  3. Sore Throat. MedlinePlus, U.S. National Library of Medicine.
  4. Sore Throat. American Academy of Family Physicians.

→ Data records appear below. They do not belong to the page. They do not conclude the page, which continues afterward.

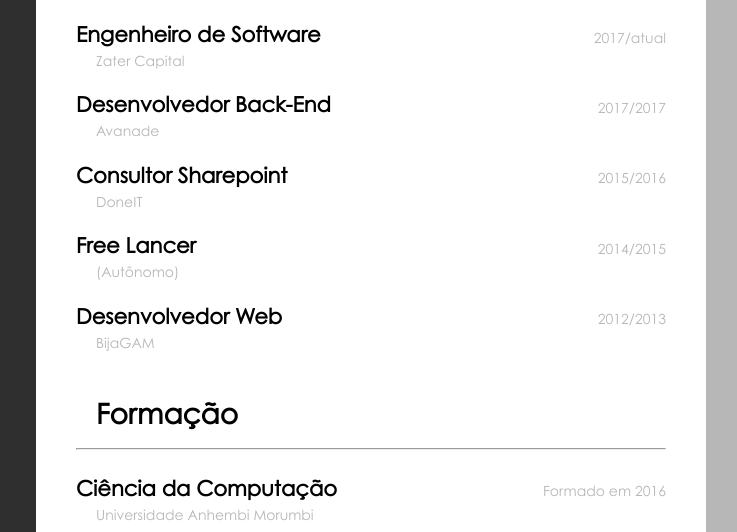
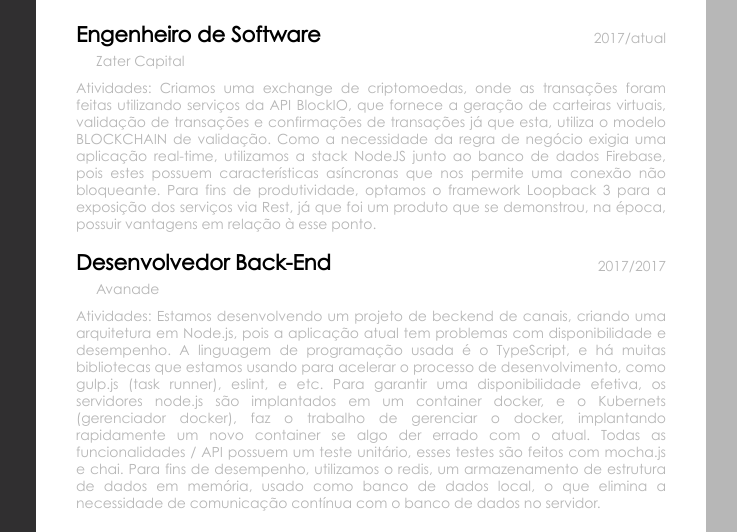
Before and after one commit to domenester/domenester.github.io, a website: page index.html in a window 1280 px wide. Shown: the part 394-926 px from the top of the page, 434-1171 px from the left. Drawn offline with Linux system fonts and the light colour scheme.

Commit message:
Saving Progress

```diff
--- a/index.html
+++ b/index.html
@@ -85,7 +85,7 @@
             com ferramentas como eslint e task runners. Apto ao uso da metodologia SCRUM para melhor
             eficácia na agilidade, e melhor entendimento sobre os processos para que novas e melhores
             soluções possam ser descobertas a tempo. Sei como projetar aplicações que demandam um número
-            elevado de requisições e serviços, e mente-las fortemente resilientes e disponíveis.
+            elevado de requisições e serviços, e mante-las fortemente resilientes e disponíveis.
           </label>
         </div>
         <div class="professional-box">
@@ -98,6 +98,13 @@
             </div>
             <section>2017/atual</section>
           </div>
+          <div class="professional-description">Atividades: Criamos uma exchange de criptomoedas, onde as transações foram feitas utilizando serviços da
+            API BlockIO, que fornece a geração de carteiras virtuais, validação de transações e confirmações de transações já que esta, utiliza
+            o modelo BLOCKCHAIN de validação. Como a necessidade da regra de negócio exigia uma aplicação real-time, utilizamos a stack NodeJS junto ao
+            banco de dados Firebase, pois estes possuem características asíncronas que nos permite uma conexão não bloqueante. Para fins de produtividade,
+            optamos o framework Loopback 3 para a exposição dos serviços via Rest, já que foi um produto que se demonstrou, na época, possuir vantagens
+            em relação à esse ponto.
+          </div>
           <div class="professional-itens">
             <div class="item-content">
               <h2>Desenvolvedor Back-End</h2>
@@ -105,6 +112,17 @@
             </div>
             <section>2017/2017</section>
           </div>
+          <div class="professional-description">Atividades:  Estamos desenvolvendo um projeto de beckend de canais, criando uma arquitetura em
+            Node.js, pois a aplicação atual tem problemas com disponibilidade e desempenho. A linguagem de
+            programação usada é o TypeScript, e há muitas bibliotecas que estamos usando para acelerar o
+            processo de desenvolvimento, como gulp.js (task runner), eslint, e etc. Para garantir uma
+            disponibilidade efetiva, os servidores node.js são implantados em um container docker, e o Kubernets
+            (gerenciador docker), faz o trabalho de gerenciar o docker, implantando rapidamente um novo container
+            se algo der errado com o atual.
+            Todas as funcionalidades / API possuem um teste unitário, esses testes são feitos com mocha.js e chai.
+            Para fins de desempenho, utilizamos o redis, um armazenamento de estrutura de dados em memória,
+            usado como banco de dados local, o que elimina a necessidade de comunicação contínua com o banco
+            de dados no servidor.</div>
           <div class="professional-itens">
             <div class="item-content">
               <h2>Consultor Sharepoint</h2>
--- a/main.css
+++ b/main.css
@@ -88,6 +88,12 @@ label {
   color: #b7b7b7;
 }
 
+.professional-description{
+  width: 100%;
+  color: #b7b7b7;
+  text-align: justify;
+  margin-top: 5px;
+}
 .item-content {
   width: 75%;
 }
```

  5. Strep Throat: All You Need to Know. U.S. Centers for Disease Control and Prevention.